* **Exercise prompt**
Search the lines of the records for the word "nodes", and copy every line that has it.

━━━━━━

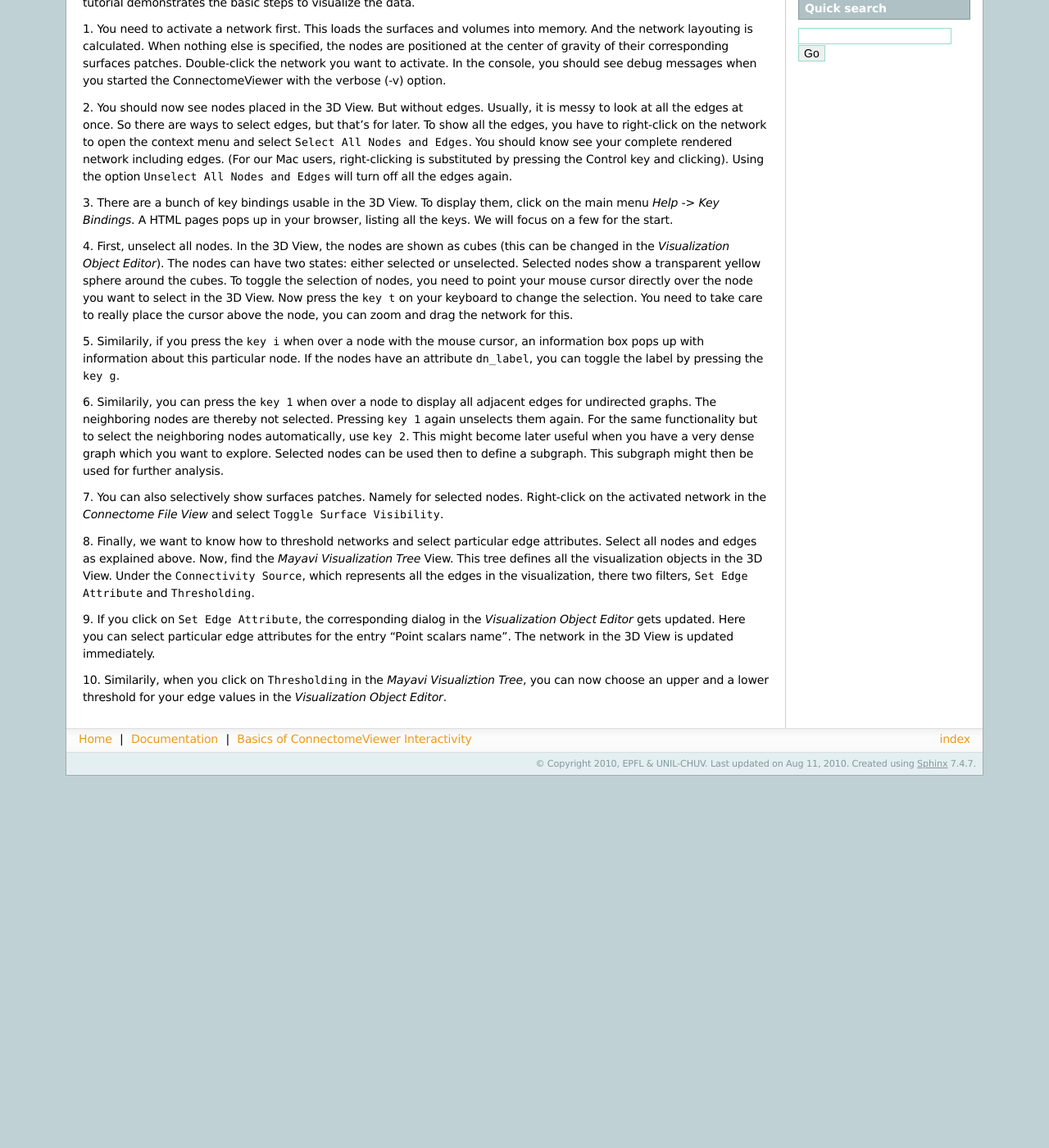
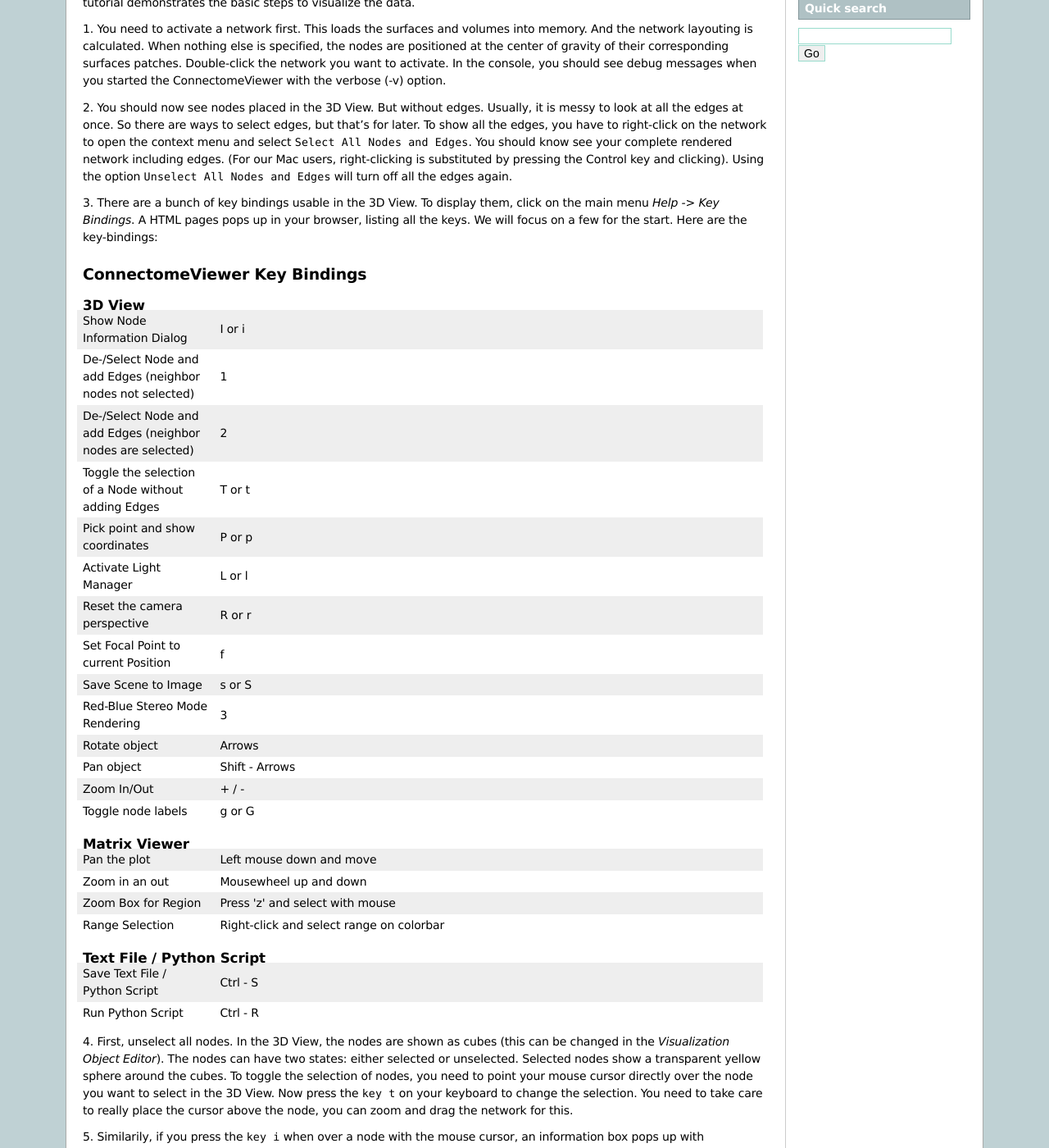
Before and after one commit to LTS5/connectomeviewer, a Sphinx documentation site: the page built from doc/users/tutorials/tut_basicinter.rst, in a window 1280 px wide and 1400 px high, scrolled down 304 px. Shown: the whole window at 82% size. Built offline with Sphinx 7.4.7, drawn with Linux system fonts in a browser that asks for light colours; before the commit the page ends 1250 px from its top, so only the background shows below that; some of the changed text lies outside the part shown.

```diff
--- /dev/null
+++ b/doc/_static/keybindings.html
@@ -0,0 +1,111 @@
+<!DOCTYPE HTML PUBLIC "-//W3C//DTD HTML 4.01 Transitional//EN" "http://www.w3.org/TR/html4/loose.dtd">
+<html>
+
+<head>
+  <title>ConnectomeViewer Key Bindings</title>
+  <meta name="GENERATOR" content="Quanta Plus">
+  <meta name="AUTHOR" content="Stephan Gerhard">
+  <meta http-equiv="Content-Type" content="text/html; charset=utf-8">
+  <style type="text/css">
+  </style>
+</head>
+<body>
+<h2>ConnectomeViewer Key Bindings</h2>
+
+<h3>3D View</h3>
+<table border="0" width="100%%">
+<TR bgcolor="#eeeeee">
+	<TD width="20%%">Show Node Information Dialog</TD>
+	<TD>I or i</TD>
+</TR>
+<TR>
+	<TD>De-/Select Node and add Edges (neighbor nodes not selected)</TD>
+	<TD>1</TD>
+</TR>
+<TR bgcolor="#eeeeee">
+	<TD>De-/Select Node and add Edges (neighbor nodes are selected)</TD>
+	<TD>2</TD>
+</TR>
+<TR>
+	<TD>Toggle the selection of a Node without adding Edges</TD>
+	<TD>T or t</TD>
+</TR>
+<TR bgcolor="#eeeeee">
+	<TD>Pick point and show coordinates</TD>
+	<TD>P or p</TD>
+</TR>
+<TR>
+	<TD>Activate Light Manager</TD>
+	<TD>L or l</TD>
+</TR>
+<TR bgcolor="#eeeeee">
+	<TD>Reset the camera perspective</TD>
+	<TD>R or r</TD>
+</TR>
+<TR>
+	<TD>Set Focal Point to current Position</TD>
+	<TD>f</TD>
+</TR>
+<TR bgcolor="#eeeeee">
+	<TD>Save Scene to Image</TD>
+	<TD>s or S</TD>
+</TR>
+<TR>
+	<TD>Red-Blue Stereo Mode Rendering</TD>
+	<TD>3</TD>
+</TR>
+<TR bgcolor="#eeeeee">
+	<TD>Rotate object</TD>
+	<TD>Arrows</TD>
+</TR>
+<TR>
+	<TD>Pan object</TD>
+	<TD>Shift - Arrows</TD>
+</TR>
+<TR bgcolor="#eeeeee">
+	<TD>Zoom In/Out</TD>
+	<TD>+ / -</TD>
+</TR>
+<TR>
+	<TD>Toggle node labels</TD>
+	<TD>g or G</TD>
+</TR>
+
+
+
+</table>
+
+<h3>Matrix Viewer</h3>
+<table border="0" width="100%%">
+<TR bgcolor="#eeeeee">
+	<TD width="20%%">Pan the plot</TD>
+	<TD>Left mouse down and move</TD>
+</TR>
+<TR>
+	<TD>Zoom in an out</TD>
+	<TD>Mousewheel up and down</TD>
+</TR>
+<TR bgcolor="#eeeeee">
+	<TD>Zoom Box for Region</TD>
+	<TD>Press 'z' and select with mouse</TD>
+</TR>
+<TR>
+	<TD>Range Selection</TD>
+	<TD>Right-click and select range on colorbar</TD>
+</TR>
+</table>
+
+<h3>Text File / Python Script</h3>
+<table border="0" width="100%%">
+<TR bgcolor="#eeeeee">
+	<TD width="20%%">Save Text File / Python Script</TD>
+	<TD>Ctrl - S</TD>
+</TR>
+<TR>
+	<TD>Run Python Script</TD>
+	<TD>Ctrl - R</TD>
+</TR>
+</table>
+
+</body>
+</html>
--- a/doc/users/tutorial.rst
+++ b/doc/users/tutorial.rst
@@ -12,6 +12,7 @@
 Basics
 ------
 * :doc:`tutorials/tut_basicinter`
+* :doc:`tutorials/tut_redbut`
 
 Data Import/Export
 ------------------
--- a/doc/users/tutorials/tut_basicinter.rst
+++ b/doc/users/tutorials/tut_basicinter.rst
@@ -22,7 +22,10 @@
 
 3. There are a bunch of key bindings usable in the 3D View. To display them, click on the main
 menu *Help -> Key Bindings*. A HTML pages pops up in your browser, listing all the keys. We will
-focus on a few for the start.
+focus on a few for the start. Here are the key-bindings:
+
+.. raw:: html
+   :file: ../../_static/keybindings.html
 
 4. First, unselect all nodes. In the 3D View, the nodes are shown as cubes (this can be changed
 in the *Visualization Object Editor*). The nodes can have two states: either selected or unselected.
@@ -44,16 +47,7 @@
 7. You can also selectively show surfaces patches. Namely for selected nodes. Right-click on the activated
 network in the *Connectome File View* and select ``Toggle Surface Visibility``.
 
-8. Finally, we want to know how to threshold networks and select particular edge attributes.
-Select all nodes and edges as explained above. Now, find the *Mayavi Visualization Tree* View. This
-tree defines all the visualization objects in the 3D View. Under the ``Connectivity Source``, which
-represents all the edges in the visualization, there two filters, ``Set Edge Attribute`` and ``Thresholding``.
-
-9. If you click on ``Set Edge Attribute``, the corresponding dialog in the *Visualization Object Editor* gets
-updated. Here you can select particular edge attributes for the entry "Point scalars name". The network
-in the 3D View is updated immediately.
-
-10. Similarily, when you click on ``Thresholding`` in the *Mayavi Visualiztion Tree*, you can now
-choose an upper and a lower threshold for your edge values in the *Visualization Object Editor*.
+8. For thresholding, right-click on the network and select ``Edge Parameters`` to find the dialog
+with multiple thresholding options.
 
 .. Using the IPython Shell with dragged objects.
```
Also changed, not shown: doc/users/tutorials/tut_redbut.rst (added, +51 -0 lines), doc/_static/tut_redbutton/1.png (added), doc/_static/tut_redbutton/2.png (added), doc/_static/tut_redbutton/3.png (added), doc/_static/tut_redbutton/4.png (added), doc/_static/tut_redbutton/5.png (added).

━━━━━━

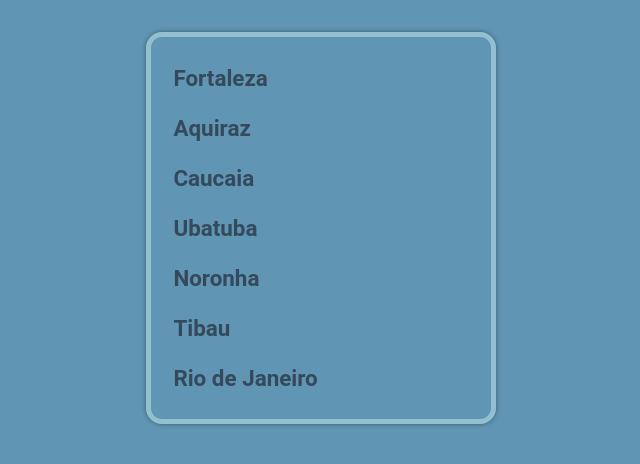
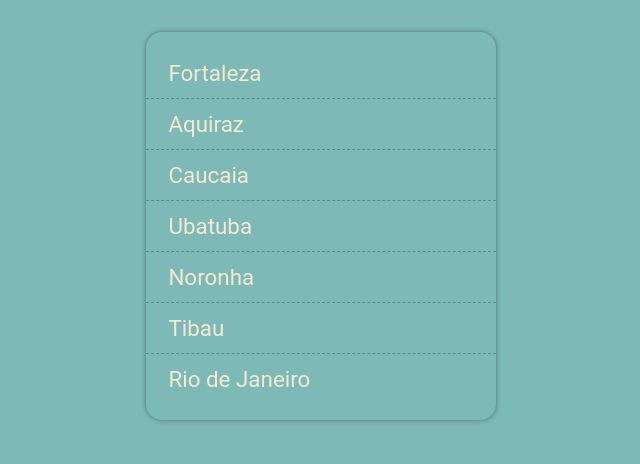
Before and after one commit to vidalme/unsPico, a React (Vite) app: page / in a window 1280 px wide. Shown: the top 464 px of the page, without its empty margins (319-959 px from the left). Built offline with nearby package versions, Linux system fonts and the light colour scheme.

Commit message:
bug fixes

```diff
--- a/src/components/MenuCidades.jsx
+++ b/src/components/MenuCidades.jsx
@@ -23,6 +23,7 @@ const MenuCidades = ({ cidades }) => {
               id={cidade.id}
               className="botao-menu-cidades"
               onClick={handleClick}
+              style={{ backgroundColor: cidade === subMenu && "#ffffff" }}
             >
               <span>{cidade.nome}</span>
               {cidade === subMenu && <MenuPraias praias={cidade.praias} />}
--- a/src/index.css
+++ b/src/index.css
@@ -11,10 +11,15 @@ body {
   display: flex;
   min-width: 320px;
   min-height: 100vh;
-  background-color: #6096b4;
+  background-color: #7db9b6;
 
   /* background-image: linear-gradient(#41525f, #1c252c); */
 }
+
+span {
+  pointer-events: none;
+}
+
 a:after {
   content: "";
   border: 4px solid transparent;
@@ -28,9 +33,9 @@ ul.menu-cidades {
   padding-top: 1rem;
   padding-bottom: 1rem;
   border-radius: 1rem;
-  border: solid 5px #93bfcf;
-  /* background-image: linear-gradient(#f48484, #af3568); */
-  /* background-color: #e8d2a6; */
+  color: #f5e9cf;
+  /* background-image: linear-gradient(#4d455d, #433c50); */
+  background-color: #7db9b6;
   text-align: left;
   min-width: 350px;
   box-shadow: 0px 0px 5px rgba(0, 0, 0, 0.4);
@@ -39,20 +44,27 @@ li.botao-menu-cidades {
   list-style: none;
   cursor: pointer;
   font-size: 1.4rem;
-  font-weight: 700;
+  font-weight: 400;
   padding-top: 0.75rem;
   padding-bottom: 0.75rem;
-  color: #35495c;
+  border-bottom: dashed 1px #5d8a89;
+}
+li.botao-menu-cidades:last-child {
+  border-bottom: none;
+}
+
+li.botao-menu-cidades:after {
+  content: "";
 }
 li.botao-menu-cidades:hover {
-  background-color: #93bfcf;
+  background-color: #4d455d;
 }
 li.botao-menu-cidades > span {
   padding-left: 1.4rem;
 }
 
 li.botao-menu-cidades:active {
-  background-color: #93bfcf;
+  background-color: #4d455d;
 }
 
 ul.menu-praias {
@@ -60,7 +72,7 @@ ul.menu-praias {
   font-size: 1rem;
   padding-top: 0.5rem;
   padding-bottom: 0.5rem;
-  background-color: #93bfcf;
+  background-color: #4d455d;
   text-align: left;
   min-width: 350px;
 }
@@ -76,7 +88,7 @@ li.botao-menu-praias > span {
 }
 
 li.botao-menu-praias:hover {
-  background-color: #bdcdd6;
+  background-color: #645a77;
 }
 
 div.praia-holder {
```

━━━━━━

* **Result for this exercise**
+	<TD>De-/Select Node and add Edges (neighbor nodes not selected)</TD>
+	<TD>De-/Select Node and add Edges (neighbor nodes are selected)</TD>
 4. First, unselect all nodes. In the 3D View, the nodes are shown as cubes (this can be changed
 in the *Visualization Object Editor*). The nodes can have two states: either selected or unselected.
 7. You can also selectively show surfaces patches. Namely for selected nodes. Right-click on the activated
-Select all nodes and edges as explained above. Now, find the *Mayavi Visualization Tree* View. This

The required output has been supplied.